[Work order]
Return every line of the data that contains the string "cinza".

----

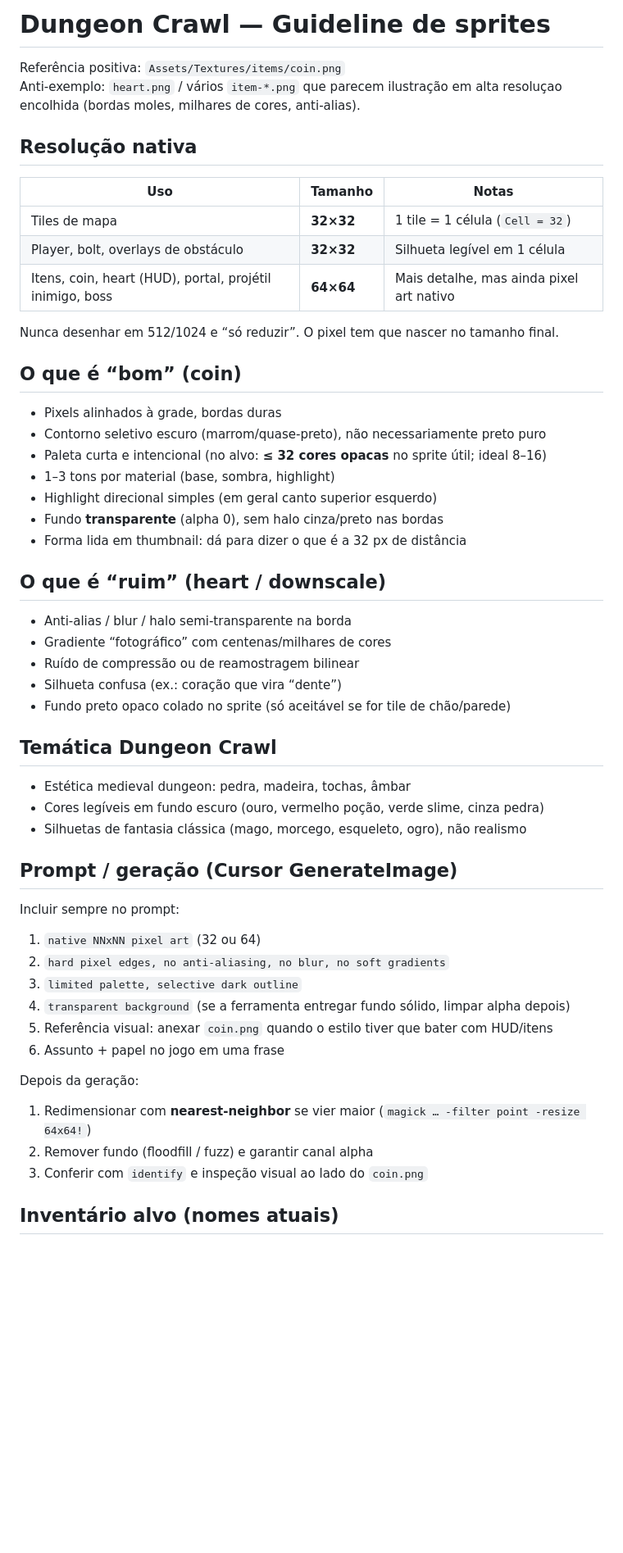
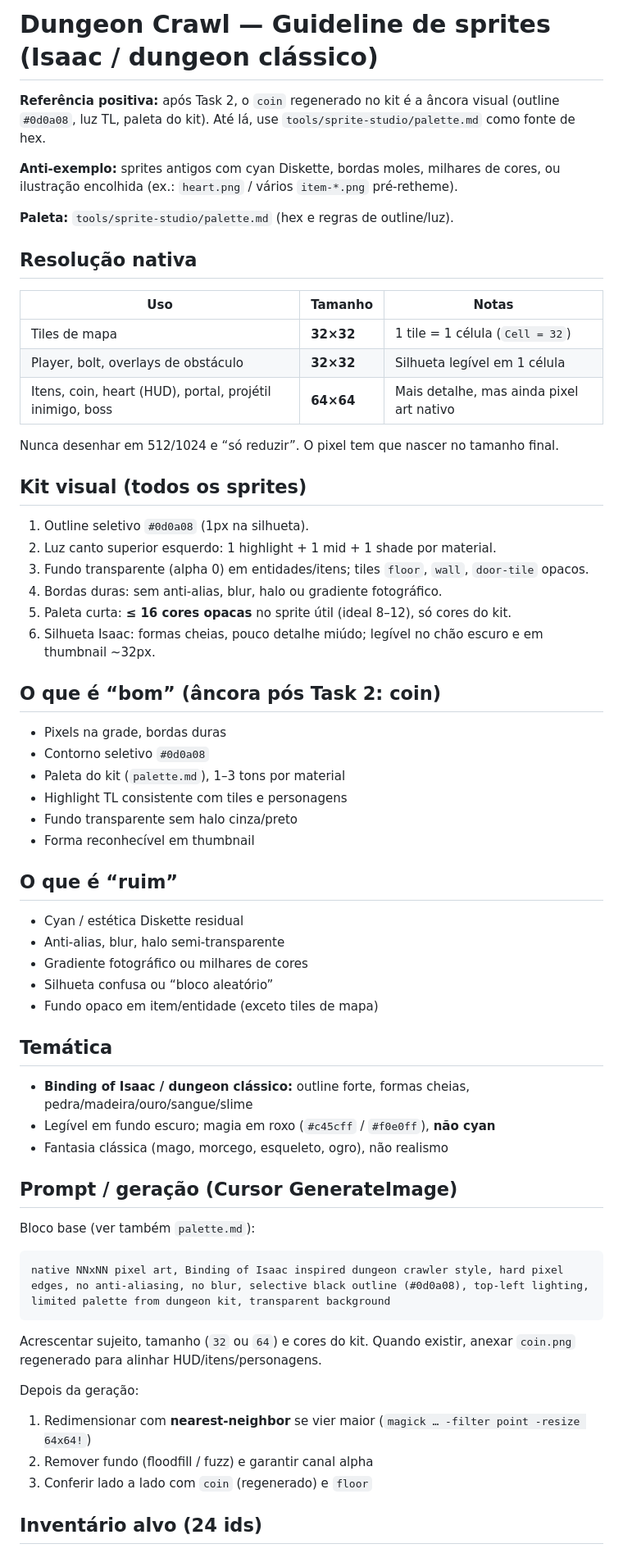
Before and after one commit to AndreXime/dungeon-crawl, a Markdown page: docs/SPRITE_STYLE.md, the part around one of its changes. Shown at 82% size. Rendered like a GitHub page; blank space fills up the shorter version.

Commit message:
docs: paleta e guideline estilo Isaac

````diff
--- a/docs/SPRITE_STYLE.md
+++ b/docs/SPRITE_STYLE.md
@@ -1,7 +1,10 @@
-# Dungeon Crawl — Guideline de sprites
+# Dungeon Crawl — Guideline de sprites (Isaac / dungeon clássico)
 
-Referência positiva: `Assets/Textures/items/coin.png`
-Anti-exemplo: `heart.png` / vários `item-*.png` que parecem ilustração em alta resoluçao encolhida (bordas moles, milhares de cores, anti-alias).
+**Referência positiva:** após Task 2, o `coin` regenerado no kit é a âncora visual (outline `#0d0a08`, luz TL, paleta do kit). Até lá, use `tools/sprite-studio/palette.md` como fonte de hex.
+
+**Anti-exemplo:** sprites antigos com cyan Diskette, bordas moles, milhares de cores, ou ilustração encolhida (ex.: `heart.png` / vários `item-*.png` pré-retheme).
+
+**Paleta:** `tools/sprite-studio/palette.md` (hex e regras de outline/luz).
 
 ## Resolução nativa
 
@@ -13,46 +16,53 @@ Anti-exemplo: `heart.png` / vários `item-*.png` que parecem ilustração em alt
 
 Nunca desenhar em 512/1024 e “só reduzir”. O pixel tem que nascer no tamanho final.
 
-## O que é “bom” (coin)
+## Kit visual (todos os sprites)
 
-- Pixels alinhados à grade, bordas duras
-- Contorno seletivo escuro (marrom/quase-preto), não necessariamente preto puro
-- Paleta curta e intencional (no alvo: **≤ 32 cores opacas** no sprite útil; ideal 8–16)
-- 1–3 tons por material (base, sombra, highlight)
-- Highlight direcional simples (em geral canto superior esquerdo)
-- Fundo **transparente** (alpha 0), sem halo cinza/preto nas bordas
-- Forma lida em thumbnail: dá para dizer o que é a 32 px de distância
+1. Outline seletivo `#0d0a08` (1px na silhueta).
+2. Luz canto superior esquerdo: 1 highlight + 1 mid + 1 shade por material.
+3. Fundo transparente (alpha 0) em entidades/itens; tiles `floor`, `wall`, `door-tile` opacos.
+4. Bordas duras: sem anti-alias, blur, halo ou gradiente fotográfico.
+5. Paleta curta: **≤ 16 cores opacas** no sprite útil (ideal 8–12), só cores do kit.
+6. Silhueta Isaac: formas cheias, pouco detalhe miúdo; legível no chão escuro e em thumbnail ~32px.
 
-## O que é “ruim” (heart / downscale)
+## O que é “bom” (âncora pós Task 2: coin)
 
-- Anti-alias / blur / halo semi-transparente na borda
-- Gradiente “fotográfico” com centenas/milhares de cores
-- Ruído de compressão ou de reamostragem bilinear
-- Silhueta confusa (ex.: coração que vira “dente”)
-- Fundo preto opaco colado no sprite (só aceitável se for tile de chão/parede)
+- Pixels na grade, bordas duras
+- Contorno seletivo `#0d0a08`
+- Paleta do kit (`palette.md`), 1–3 tons por material
+- Highlight TL consistente com tiles e personagens
+- Fundo transparente sem halo cinza/preto
+- Forma reconhecível em thumbnail
 
-## Temática Dungeon Crawl
+## O que é “ruim”
 
-- Estética medieval dungeon: pedra, madeira, tochas, âmbar
-- Cores legíveis em fundo escuro (ouro, vermelho poção, verde slime, cinza pedra)
-- Silhuetas de fantasia clássica (mago, morcego, esqueleto, ogro), não realismo
+- Cyan / estética Diskette residual
+- Anti-alias, blur, halo semi-transparente
+- Gradiente fotográfico ou milhares de cores
+- Silhueta confusa ou “bloco aleatório”
+- Fundo opaco em item/entidade (exceto tiles de mapa)
+
+## Temática
+
+- **Binding of Isaac / dungeon clássico:** outline forte, formas cheias, pedra/madeira/ouro/sangue/slime
+- Legível em fundo escuro; magia em roxo (`#c45cff` / `#f0e0ff`), **não cyan**
+- Fantasia clássica (mago, morcego, esqueleto, ogro), não realismo
 
 ## Prompt / geração (Cursor GenerateImage)
 
-Incluir sempre no prompt:
+Bloco base (ver também `palette.md`):
 
-1. `native NNxNN pixel art` (32 ou 64)
-2. `hard pixel edges, no anti-aliasing, no blur, no soft gradients`
-3. `limited palette, selective dark outline`
-4. `transparent background` (se a ferramenta entregar fundo sólido, limpar alpha depois)
-5. Referência visual: anexar `coin.png` quando o estilo tiver que bater com HUD/itens
-6. Assunto + papel no jogo em uma frase
+```text
+native NNxNN pixel art, Binding of Isaac inspired dungeon crawler style, hard pixel edges, no anti-aliasing, no blur, selective black outline (#0d0a08), top-left lighting, limited palette from dungeon kit, transparent background
+```
+
+Acrescentar sujeito, tamanho (`32` ou `64`) e cores do kit. Quando existir, anexar `coin.png` regenerado para alinhar HUD/itens/personagens.
 
 Depois da geração:
 
 1. Redimensionar com **nearest-neighbor** se vier maior (`magick … -filter point -resize 64x64!`)
 2. Remover fundo (floodfill / fuzz) e garantir canal alpha
-3. Conferir com `identify` e inspeção visual ao lado do `coin.png`
+3. Conferir lado a lado com `coin` (regenerado) e `floor`
 
-## Inventário alvo (nomes atuais)
+## Inventário alvo (24 ids)
 
````
Also changed, not shown: other parts of docs/SPRITE_STYLE.md (+8 -7 lines), tools/sprite-studio/palette.md (added, +51 -0 lines).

----

[Task response]
-- Fundo **transparente** (alpha 0), sem halo cinza/preto nas bordas
+- Fundo transparente sem halo cinza/preto
-- Cores legíveis em fundo escuro (ouro, vermelho poção, verde slime, cinza pedra)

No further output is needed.